Comorbidity of physical and mental disorders and the effect on work-loss days

Acta Psychiatr Scand. 2005 Jun;111(6):436-43. doi: 10.1111/j.1600-0447.2005.00513.x.


Objective: To examine the association between physical and mental disorders and the separate and joint effect of physical and mental disorders on work-loss.

Method: Data was derived from the Netherlands Mental Health Survey and Incidence Study. This was a general population study in which 7076 adults, aged between 18 and 64 years, were assessed using the Composite International Diagnostic Interview.
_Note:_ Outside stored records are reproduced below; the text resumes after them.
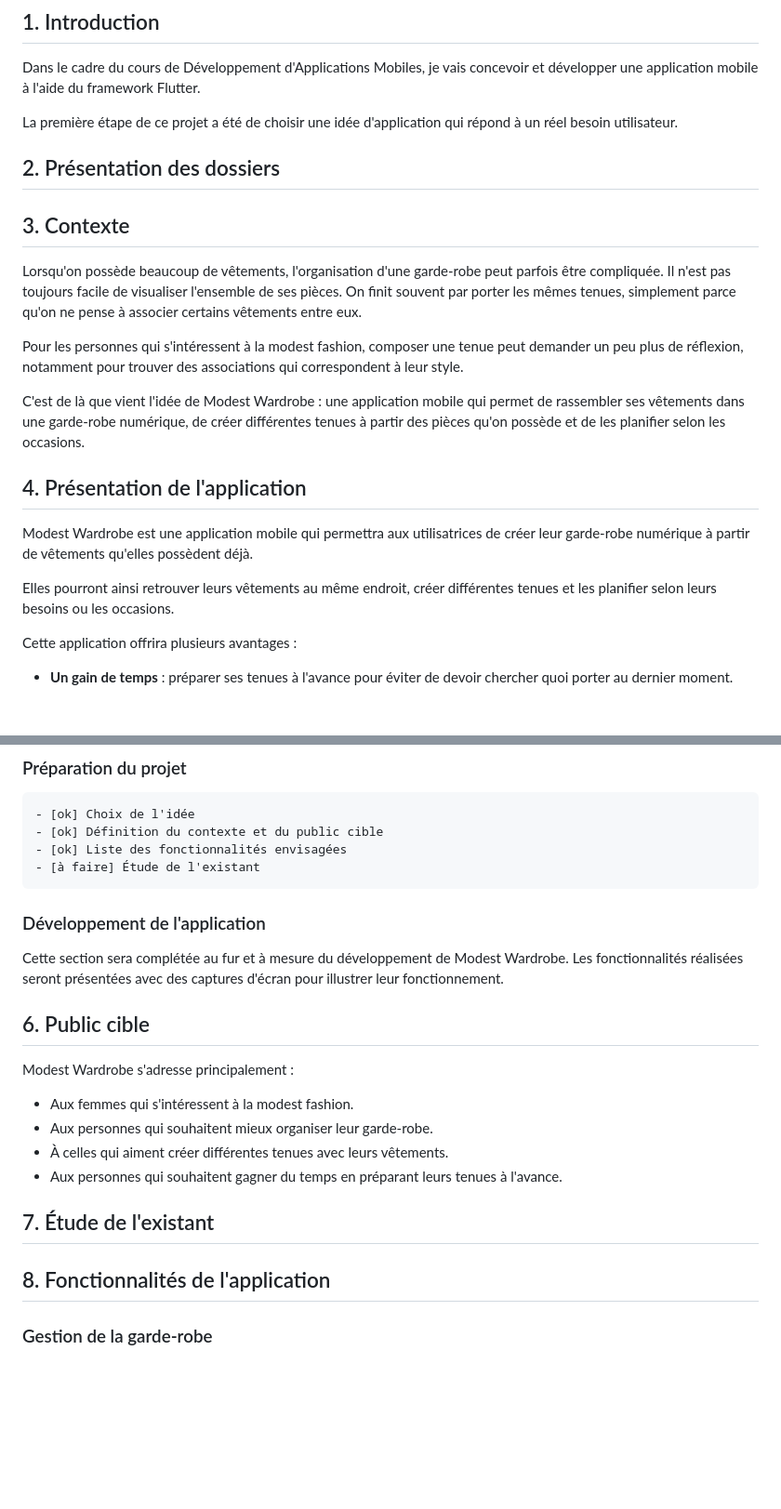
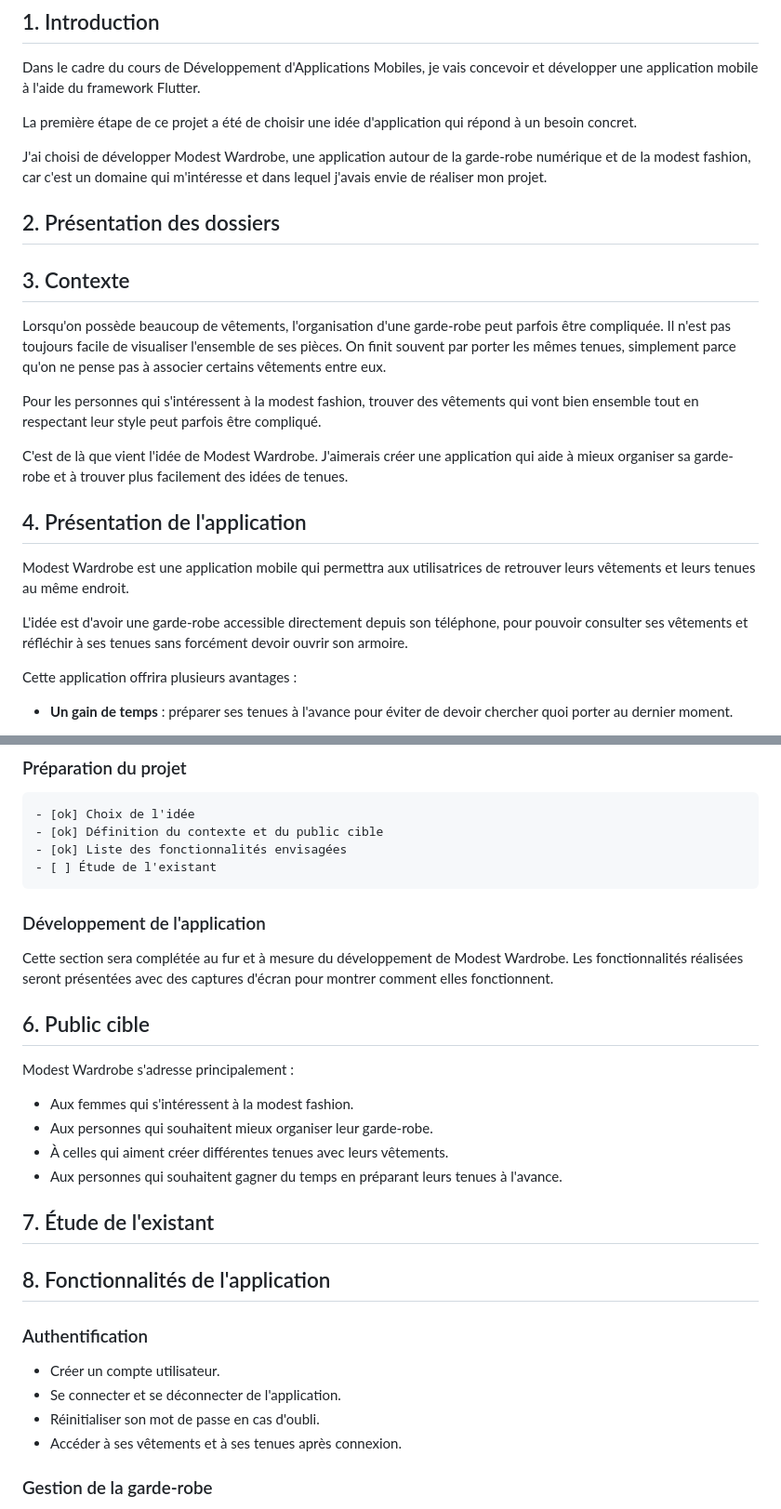
Before and after one commit to queenshkk/modest-wardrobe-flutter, a Markdown page: README.md, 2 parts joined by grey strips. Shown at 93% size. GitHub-like rendering; blank space fills up the shorter version.

Commit message:
Refine language and structure in README.md
Updated phrasing for clarity and consistency throughout the README.

```diff
--- a/README.md
+++ b/README.md
@@ -14,21 +14,23 @@
 ## 1. Introduction
 Dans le cadre du cours de Développement d'Applications Mobiles, je vais concevoir et développer une application mobile à l'aide du framework Flutter.
 
-La première étape de ce projet a été de choisir une idée d'application qui répond à un réel besoin utilisateur.
+La première étape de ce projet a été de choisir une idée d'application qui répond à un besoin concret.
+
+J'ai choisi de développer Modest Wardrobe, une application autour de la garde-robe numérique et de la modest fashion, car c'est un domaine qui m'intéresse et dans lequel j'avais envie de réaliser mon projet.
 
 ## 2. Présentation des dossiers
 
 ## 3. Contexte
-Lorsqu'on possède beaucoup de vêtements, l'organisation d'une garde-robe peut parfois être compliquée. Il n'est pas toujours facile de visualiser l'ensemble de ses pièces. On finit souvent par porter les mêmes tenues, simplement parce qu'on ne pense à associer certains vêtements entre eux.
+Lorsqu'on possède beaucoup de vêtements, l'organisation d'une garde-robe peut parfois être compliquée. Il n'est pas toujours facile de visualiser l'ensemble de ses pièces. On finit souvent par porter les mêmes tenues, simplement parce qu'on ne pense pas à associer certains vêtements entre eux.
 
-Pour les personnes qui s'intéressent à la modest fashion, composer une tenue peut demander un peu plus de réflexion, notamment pour trouver des associations qui correspondent à leur style.
+Pour les personnes qui s'intéressent à la modest fashion, trouver des vêtements qui vont bien ensemble tout en respectant leur style peut parfois être compliqué.
 
-C'est de là que vient l'idée de Modest Wardrobe : une application mobile qui permet de rassembler ses vêtements dans une garde-robe numérique, de créer différentes tenues à partir des pièces qu'on possède et de les planifier selon les occasions.
+C'est de là que vient l'idée de Modest Wardrobe. J'aimerais créer une application qui aide à mieux organiser sa garde-robe et à trouver plus facilement des idées de tenues.
 
 ## 4. Présentation de l'application
-Modest Wardrobe est une application mobile qui permettra aux utilisatrices de créer leur garde-robe numérique à partir de vêtements qu'elles possèdent déjà.
+Modest Wardrobe est une application mobile qui permettra aux utilisatrices de retrouver leurs vêtements et leurs tenues au même endroit.
 
-Elles pourront ainsi retrouver leurs vêtements au même endroit, créer différentes tenues et les planifier selon leurs besoins ou les occasions.
+L'idée est d'avoir une garde-robe accessible directement depuis son téléphone, pour pouvoir consulter ses vêtements et réfléchir à ses tenues sans forcément devoir ouvrir son armoire.
 
 Cette application offrira plusieurs avantages :
 - **Un gain de temps** : préparer ses tenues à l'avance pour éviter de devoir chercher quoi porter au dernier moment.
@@ -43,11 +45,11 @@ Cette application offrira plusieurs avantages :
     - [ok] Choix de l'idée
     - [ok] Définition du contexte et du public cible
     - [ok] Liste des fonctionnalités envisagées
-    - [à faire] Étude de l'existant
+    - [ ] Étude de l'existant
 
 ### Développement de l'application
 
-Cette section sera complétée au fur et à mesure du développement de Modest Wardrobe. Les fonctionnalités réalisées seront présentées avec des captures d'écran pour illustrer leur fonctionnement.
+Cette section sera complétée au fur et à mesure du développement de Modest Wardrobe. Les fonctionnalités réalisées seront présentées avec des captures d'écran pour montrer comment elles fonctionnent.
 
 ## 6. Public cible
 Modest Wardrobe s'adresse principalement :
@@ -59,6 +61,12 @@ Modest Wardrobe s'adresse principalement :
 ## 7. Étude de l'existant
 
 ## 8. Fonctionnalités de l'application
+### Authentification
+- Créer un compte utilisateur.
+- Se connecter et se déconnecter de l'application.
+- Réinitialiser son mot de passe en cas d'oubli.
+- Accéder à ses vêtements et à ses tenues après connexion.
+
 ### Gestion de la garde-robe
 - Ajouter des vêtements avec une photo et des informations (catégorie, couleur, saison).
 - Visualiser l'ensemble de ses vêtements.
```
Medically treated physical disorders and work-loss were assessed using self-reports.

Results: All physical disorders, except injury caused by accident, were significantly related to anxiety and mood disorders, but only weakly related to substance use disorders. Both physical and mental disorders were significantly related to work-loss; mental disorders more so than physical disorders. Physical-mental (PM) comorbidity leads to a mainly additive increase in work-loss.

Conclusion: PM comorbidity is very common in the general population and leads to a greater absenteeism from work than pure disorders that also cause personal and social problems.

MeSH terms

  • Adolescent
  • Adult
  • Back Pain / epidemiology*
  • Comorbidity
  • Employment / statistics & numerical data*
  • Female
  • Gastrointestinal Diseases / epidemiology*
  • Humans
  • Male
  • Mental Disorders / epidemiology*
  • Middle Aged
  • Prevalence
  • Retrospective Studies
  • Sick Leave / statistics & numerical data*
  • Sinusitis / epidemiology*
  • Surveys and Questionnaires
  • Wounds and Injuries / epidemiology*